In a rousing and wide-ranging speech, the shadow chancellor said he would set up a committee led by Olympic deliverance head Sir John Armitt lto look into how long term planning decisions could be taken out of the hands of government, so they are no longer subject to party-political point scoring.
"The lesson of the Olympics is that if we approach major long-term infrastructure projects by building a cross-party sense of national purpose then we can deliver," he said during his keynote conference speech today.
"But, above all, successive governments – including our own – have ducked or delayed vital decisions on our national infrastructure, allowing short-term politics to come first."
The inquiry will draw up plans for a commission, independent of government, which can assess and make proposals on the long term infrastructure needs of the country over the coming decades.
The plan, which mimics Gordon Brown's decision to give the Bank of England independence when Labour came to power, shows the shadow chancellor is looking at ways of preventing issues such as the national grid, super-fast broadband and airport capacity getting dragged down into day-to-day party politics.
But it is also a clear effort to reclaim the coalition's professed ability to govern "in the national interest" – which the Tories used as a conference slogan two years ago.
Balls is intent on projecting a fiscally credible image for Labour. Apart from the infrastructure plan, he also refused to promise to reverse coalition spending cuts, despite attacks from trade union leaders.
"Before the next election – when we know the circumstances we will face – we will set out for our manifesto tough new fiscal rules to get our country's current budget back to balance and national debt on a downward path," he said.
"When we sell off the government's shares in the banks every penny will go to repay the national debt – fiscal responsibility in the national interest."

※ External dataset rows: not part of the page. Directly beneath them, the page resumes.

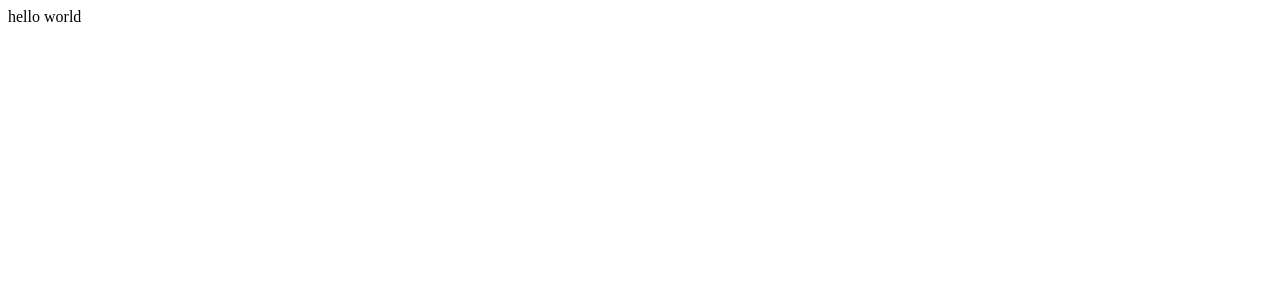
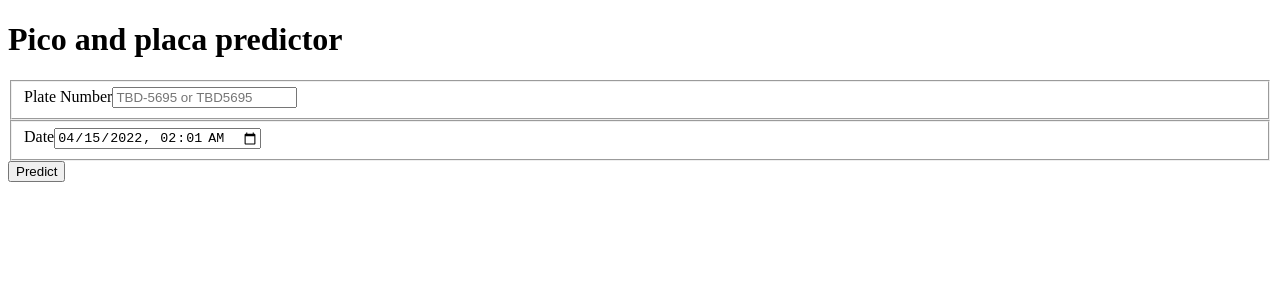
Before and after one commit to javillegasna/pico-placa-predictor, a React (Create React App) app: page / in a window 1280 px wide. Shown: the top 300 px of the page. Built offline with nearby package versions, Linux system fonts and the light colour scheme.

Commit message:
adding form and prediction

```diff
--- a/src/App/App.tsx
+++ b/src/App/App.tsx
@@ -1,10 +1,92 @@
-import React from 'react';
+import React, { useState } from "react";
+import {picoPlacaChecker,getDayNumber,getNotPermitPlatesNumbers} from "../utils/pico-placa-checker";
+function App(): JSX.Element {
+  //constants
+  const regexPlateNumber = /(^[A-Z]{3}-?[0-9]{4}|^[0-9]{4})$/;
+  interface IForm {
+    [key: string]: any;
+    plateNumber: string;
+    date: string;
+  }
+  interface IMessage {
+    [key: string]: any;
+    plateNumber: boolean;
+    date: boolean;
+  }
+  //states
+  const [messageError, setMessageError] = useState<IMessage>({
+    plateNumber: true,
+    date: true,
+  });
 
-function App() {
+  const [formModel, setFormModel] = useState<IForm>({
+    date: new Date(Date.now() - 60 * 60000 * 5).toISOString().slice(0, -8),
+    plateNumber: "",
+  });
+  const [openPrediction, setOpenPrediction] = useState(false);
+  const [prediction, setPrediction] = useState(false)
+  //handlers
+  const predictHandler = (e: React.FormEvent) => {
+    e.preventDefault();
+    const { plateNumber, date } = formModel;
+    const fields = Object.keys(formModel);
+    const validate = fields.reduce(
+      (acc, field) => acc && messageError[field],
+      true
+    );
+    setOpenPrediction(validate);
+    if (validate) {
+      const [newDate, time] = date.split("T");
+      console.log(newDate,time,plateNumber)
+      const newPrediction = picoPlacaChecker(plateNumber, newDate, time);
+      console.log(newPrediction)
+      setPrediction(newPrediction);
+    }
+  };
   return (
-    <div className="App">
-      hello world
-    </div>
+    <>
+      <h1>Pico and placa predictor</h1>
+      <form onSubmit={predictHandler}>
+        <fieldset>
+          <label htmlFor="plateNumber">Plate Number</label>
+          <input
+            id="plateNumber"
+            type="text"
+            placeholder="TBD-5695 or TBD5695"
+            value={formModel.plateNumber}
+            onChange={(e) => {
+              setFormModel({ ...formModel, plateNumber: e.target.value });
+              setMessageError({
+                ...messageError,
+                plateNumber: regexPlateNumber.test(e.target.value),
+              });
+            }}
+          />
+          {!messageError.plateNumber && (
+            <span>Please enter a valid plate Number</span>
+          )}
+        </fieldset>
+        <fieldset>
+          <label htmlFor="date">Date</label>
+          <input
+            type="datetime-local"
+            id="date"
+            value={formModel.date}
+            onChange={(e) => {
+              setFormModel({ ...formModel, date: e.target.value });
+              setMessageError({ ...messageError, date: e.target.value !== "" });
+            }}
+          />
+          {!messageError.date && <span> Please enter a date</span>}
+        </fieldset>
+        <input type="submit" value="Predict" />
+      </form>
+      {openPrediction && <div className="card">
+            your car {prediction?"have":"dont have"} pico y placa at dist moment
+            <span>{getDayNumber(formModel.date.split("T")[0])}</span>
+            <span>{getNotPermitPlatesNumbers(getDayNumber(formModel.date.split("T")[0]))}</span>
+        </div>}
+    </>
   );
 }
 
--- a/src/utils/pico-placa-checker.ts
+++ b/src/utils/pico-placa-checker.ts
@@ -43,17 +43,17 @@ export const picoPlacaChecker = (
 ): boolean => {
   const dayNumber = getDayNumber(date);
   //on saturday or sunday all plates are permit
-  if (dayNumber === 6 || dayNumber === 7) return true;
+  if (dayNumber === 6 || dayNumber === 7) return false;
   //if the time is't on range  (Hours: 7:00am - 9:30am / 16:00pm - 19:30) all plates are permit.
   if (
     !IsTimeInRange("7:00", "9:30", time) &&
     !IsTimeInRange("16:00", "19:30", time)
   )
-    return true;
+    return false;
   //if aren't a weekend or day  we need to check
   const LastPlateNumber = getLastPlateNumber(plateNumber);
   const arrayOfPlates = getNotPermitPlatesNumbers(dayNumber);
-  return !arrayOfPlates.includes(LastPlateNumber);
+  return arrayOfPlates.includes(LastPlateNumber);
 };
 
 export default picoPlacaChecker;
```
Also changed, not shown: 2 other files (tests, documents, lock files or other folders).
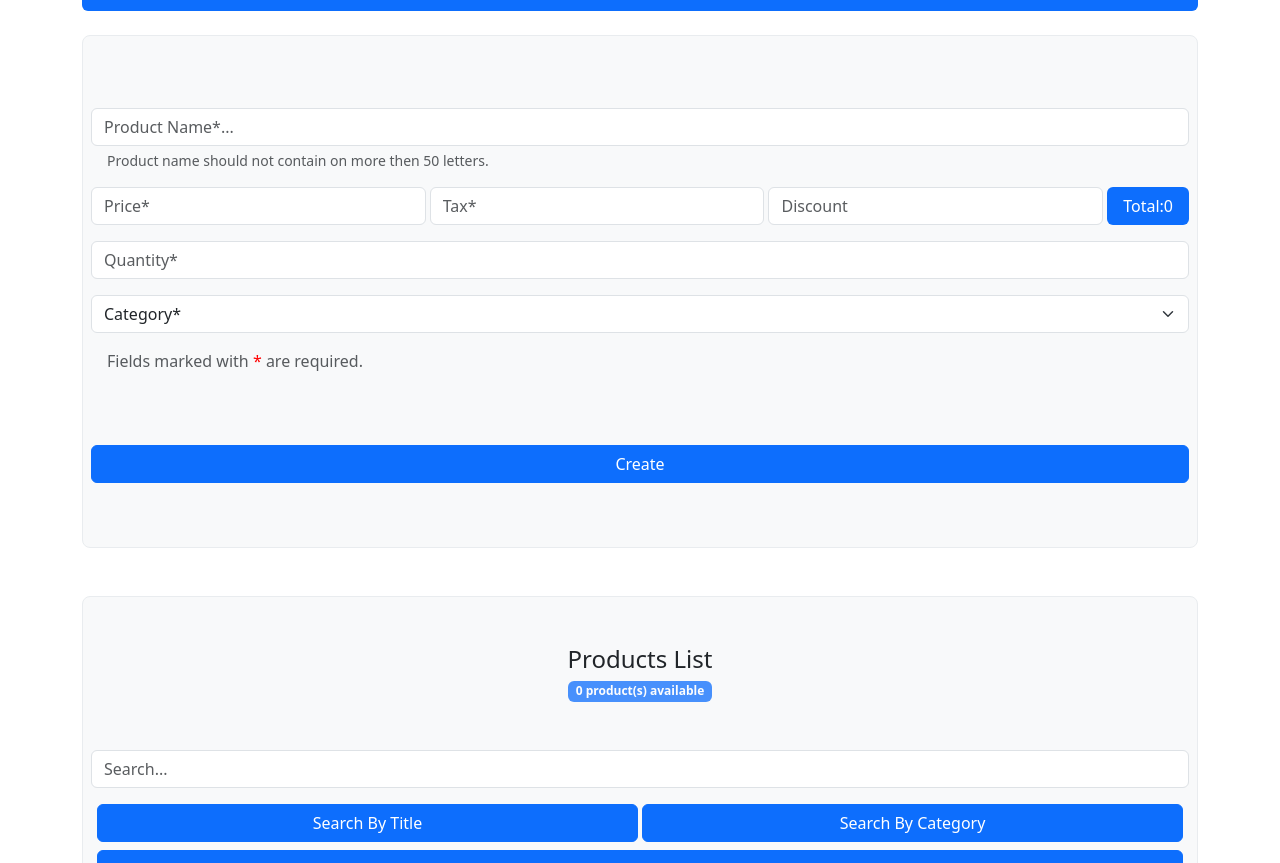
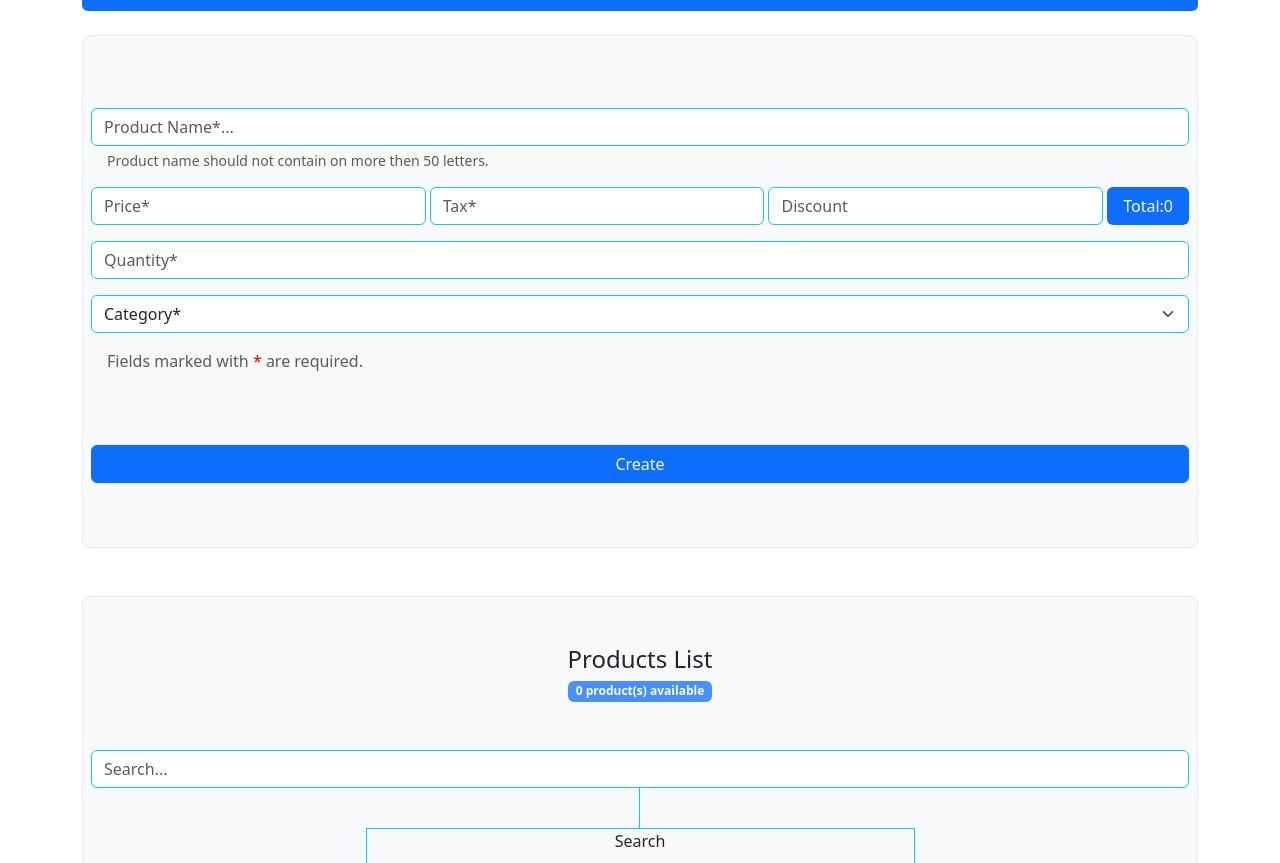
Before and after one commit to Tal-81/product-management, a plain HTML site: page index.html in a window 1280 px wide. Shown: the part 89-952 px from the top of the page. Drawn offline with nearby package versions, Linux system fonts and the light colour scheme.

Commit message:
change border color to input fields

```diff
--- a/assets/js/script.js
+++ b/assets/js/script.js
@@ -167,6 +167,8 @@ submit.addEventListener("click", (e)=> {
 
 // read data from localStorage ________
 function renderProducts(searchBy="title", searchFor="") {
+  setTimeout(()=> {
+
     let count = 0; // reset count for each render
     if (products.length == 0) {
       document.getElementById("table-body").innerHTML = `
@@ -225,7 +227,9 @@ function renderProducts(searchBy="title", searchFor="") {
       });
     }
     countProducts(count)
+  }, 4000);
 }
+
 
 // show Message when the form has submitted ___________
 function showNotice(text) {
--- a/index.html
+++ b/index.html
@@ -34,23 +34,23 @@
        </div>
       <div class="mb-3">
         <label for="productname" class="form-label"></label>
-        <input type="text" class="form-control text-capitalize" id="productname" placeholder="Product Name*..." aria-label="productname" aria-describedby="product-name" maxlength="50" required>
+        <input type="text" class="form-control text-capitalize border-info" id="productname" placeholder="Product Name*..." aria-label="productname" aria-describedby="product-name" maxlength="50" required>
         <div class="form-text text-start ms-3">Product name should not contain on more then 50 letters.</div>
       </div>
       <!-- product price -->
       <div class="mb-3 d-flex justify-content-center gap-1">
-        <input type="number" class="form-control" id="productprice" placeholder="Price*" aria-label="productprice" aria-describedby="product-price" onchange="showTotal()" min="0"  required>
-        <input type="number" class="form-control" id="producttax" placeholder="Tax*" aria-label="producttax" aria-describedby="product-tax" onchange="showTotal()" min="0" required>
-        <input type="number" class="form-control" id="discount" placeholder="Discount" aria-label="discount" aria-describedby="discount" onchange="showTotal()" min="0">
+        <input type="number" class="form-control  border-info" id="productprice" placeholder="Price*" aria-label="productprice" aria-describedby="product-price" onchange="showTotal()" min="0"  required>
+        <input type="number" class="form-control  border-info" id="producttax" placeholder="Tax*" aria-label="producttax" aria-describedby="product-tax" onchange="showTotal()" min="0" required>
+        <input type="number" class="form-control  border-info" id="discount" placeholder="Discount" aria-label="discount" aria-describedby="discount" onchange="showTotal()" min="0">
         <span id="total" class="d-flex justify-content-start align-items-center rounded px-3 bg-primary text-white">Total:0</span>
       </div>
       <!-- product quantity -->
       <div class="mb-3">
-        <input type="number" class="form-control" id="productquantity" placeholder="Quantity*" min="1" max="1000" aria-label="productquantity" aria-describedby="product-quantity" required>
+        <input type="number" class="form-control border-info" id="productquantity" placeholder="Quantity*" min="1" max="1000" aria-label="productquantity" aria-describedby="product-quantity" required>
       </div>
       <!-- category -->
       <div class="mb-3">
-        <select class="form-select" id="category" aria-label="Default select Product" required>
+        <select class="form-select border-info" id="category" aria-label="Default select Product" required>
           <option value="" selected disabled>Category*</option>
           <option value="Acer">Acer</option>
           <option value="Hp">Hp</option>
@@ -70,15 +70,26 @@
       <h2 class="h4 mb-1 text-dark">Products List</h2>
       <span class="badge bg-primary opacity-75" id="products-count">0 product(s) available</span>
       <!--  ____  Products Filter  ____  -->
-      <div class="mb-3 mt-5">
-        <input type="text" class="form-control" id="search" placeholder="Search..." aria-label="Search" aria-describedby="Search" maxlength="50">
+      <div class="mt-5">
+        <input type="text" class="form-control border-bottom border-info" id="search" placeholder="Search..." aria-label="Search" aria-describedby="Search" maxlength="50">
       </div>
+
+          <!-- __start Guid design__ -->
+      <div class="row d-flex justify-content-center g-0">
+        <div class="col-4 border-end border-info" style="height: 40px;"></div>
+        <div class="col-4 border-info" style="height: 40px;"></div>
+      </div>
+      <div class="row d-flex justify-content-center g-0">
+        <div class="col-6 border border-bottom-0 border-info" style="height: 40px;">Search</div>
+      </div>
+          <!-- __end Guid design__ -->
+
       <div class="row g-1 mx-1 mb-2">
         <div class="col-6">
-          <button class="btn btn-primary w-100" id="btn-by-title">Search By Title</button>
+          <button class="btn btn-primary w-100" id="btn-by-title">By Title</button>
         </div>
         <div class="col-6">
-          <button class="btn btn-primary w-100" id="btn-by-Category">Search By Category</button>
+          <button class="btn btn-primary w-100" id="btn-by-Category">By Category</button>
         </div>
 
         <div class="col-12 mt-2">
@@ -105,6 +116,22 @@
               </tr>
             </thead>
             <tbody id="table-body">
+              <!-- start loading placeholder -->
+              <tr>
+                <td colspan="10" class="text-center">
+                  <p class="placeholder-glow">
+                    <span class="placeholder col-12"></span>
+                  </p>
+                </td>
+              </tr>
+              <tr>
+                <td colspan="10" class="text-center">
+                  <p class="placeholder-wave">
+                    <span class="placeholder col-12"></span>
+                  </p>
+                </td>
+              </tr>
+              <!-- end loading placeholder -->
               <!-- table rows will be added here dynamically -->
             </tbody>
         </table>
```
Lines whose indentation alone changed are shown as unchanged.
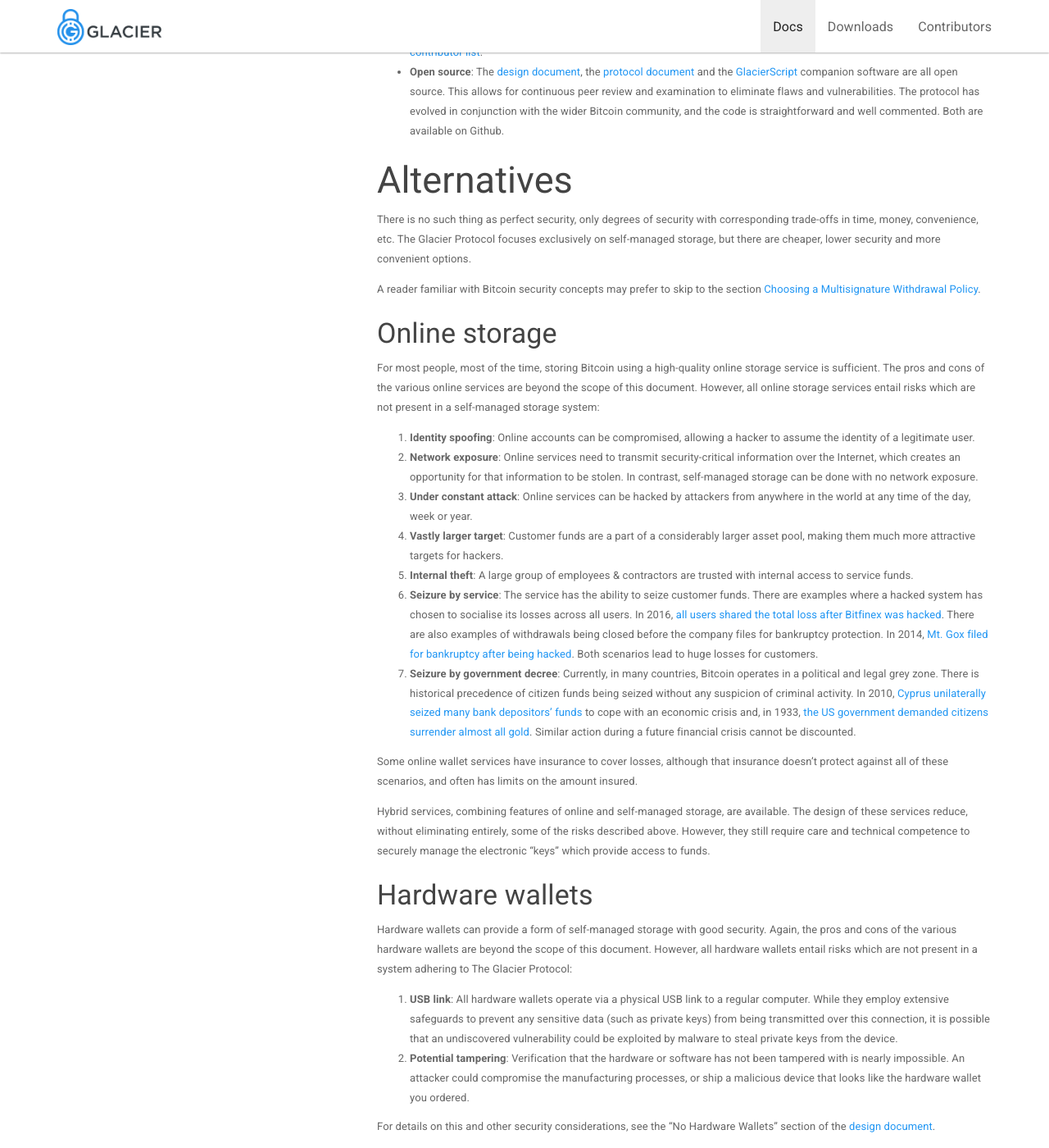
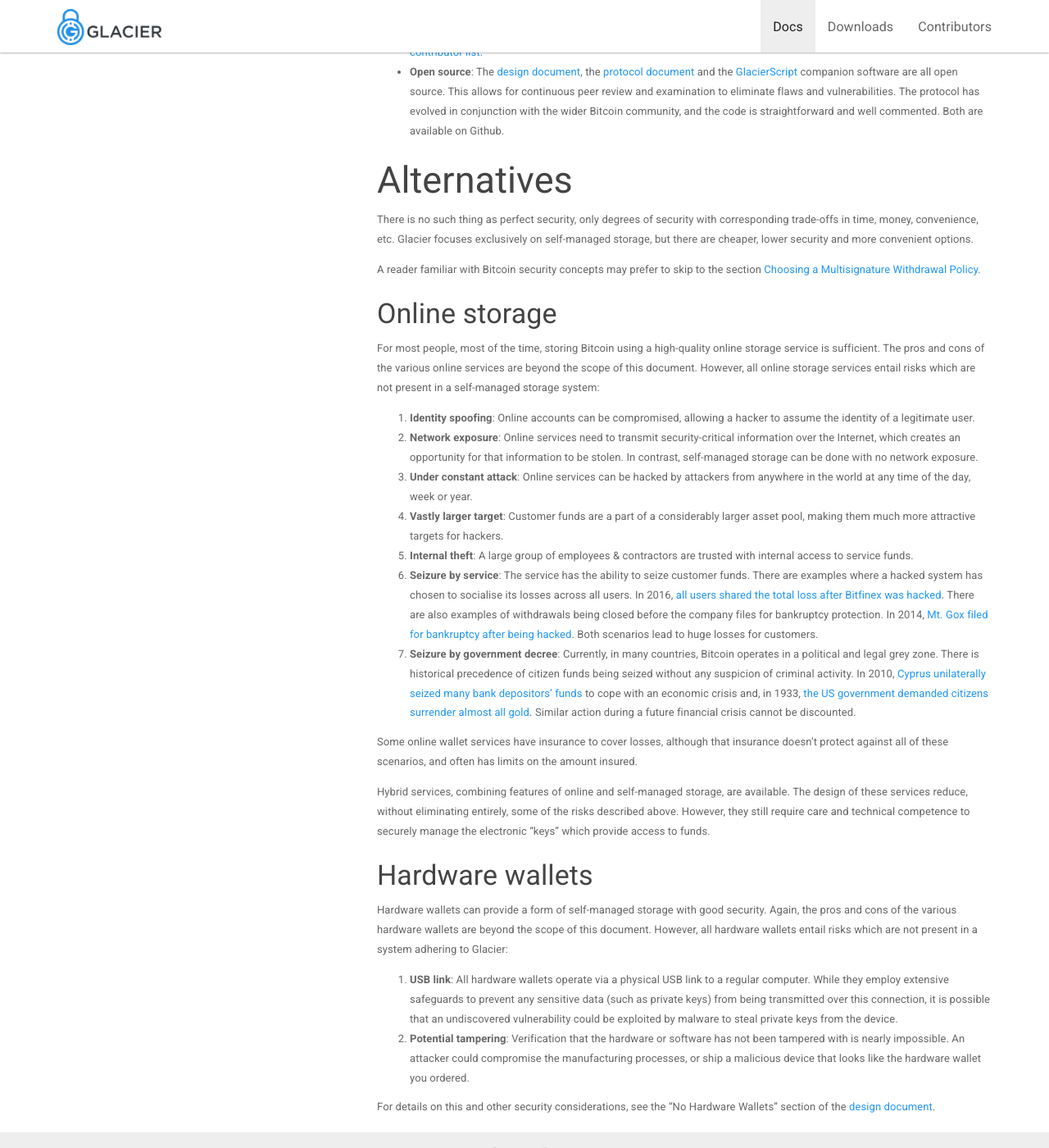
Before and after one commit to GlacierProtocol/glacierprotocol.github.io, a Jekyll site: the page built from _docs/overview/about.md, in a window 1280 px wide and 1400 px high, scrolled down 913 px. Shown: the whole window at 82% size. Built offline with Jekyll 4.4.1, drawn with Linux system fonts in a browser that asks for light colours; nearby versions of some CDN libraries.

Commit message:
References to Glacier and the protocol changed for consistency

```diff
--- a/_docs/overview/about.md
+++ b/_docs/overview/about.md
@@ -47,7 +47,7 @@ well commented. Both are available on Github.
 
 ## Alternatives
 There is no such thing as perfect security, only degrees of security with corresponding
-trade-offs in time, money, convenience, etc. The Glacier Protocol focuses exclusively
+trade-offs in time, money, convenience, etc. Glacier focuses exclusively
 on self-managed storage, but there are cheaper, lower security and more convenient options.
 
 A reader familiar with Bitcoin security concepts may prefer to skip to the section
@@ -97,7 +97,7 @@ provide access to funds.
 
 Hardware wallets can provide a form of self-managed storage with good security. Again, the pros
 and cons of the various hardware wallets are beyond the scope of this document. However, all
-hardware wallets entail risks which are not present in a system adhering to The Glacier Protocol:
+hardware wallets entail risks which are not present in a system adhering to Glacier:
 
 1. **USB link**: All hardware wallets operate via a physical USB link to a regular computer. While
 they employ extensive safeguards to prevent any sensitive data (such as private keys) from being
```
Also changed, not shown: _docs/overview/multi-signature-security.md (+1 -1 lines).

Balls speech also promised a "zero-based" spending review if Labour return to power. Such a move would see departments justify all their spending, rather than just increases.
He demanded the £3 billion revenue from the 4G auction be used to build 100,000 affordable homes and said there should be a stamp duty holiday for first time buyers purchasing homes up to £250,000.
Elsewhere in his speech, which was well received in the hall, Balls attacked the government for its handling of women.
"What kind of prime minister thinks it's fair to sack a 54 year old woman from his Cabinet because she's 'too old' – and then give the job to a 56 year old man instead?" he asked.
"Let me tell you: a prime minister who only appoints five women in the first place, sacks three of them, demotes the other two – and then attacks the Labour leadership for not being 'butch' enough."
Meanwhile, Balls was still trying to bat away the suggestion he cheated during a football match yesterday.
Members of the lobby – journalists based in parliament – played a 'politicians vs press' football game in which the shadow chancellor scored two goals.
The second came after a penalty was allowed, but some figures mischievously accused Balls of diving to secure it.
"Ed Balls went down like a sack of spuds when barely brushed," one journalist commented.
Balls told Sky this morning: ""The press are saying I went down easy. Who went down 3-0? A bit of sour grapes."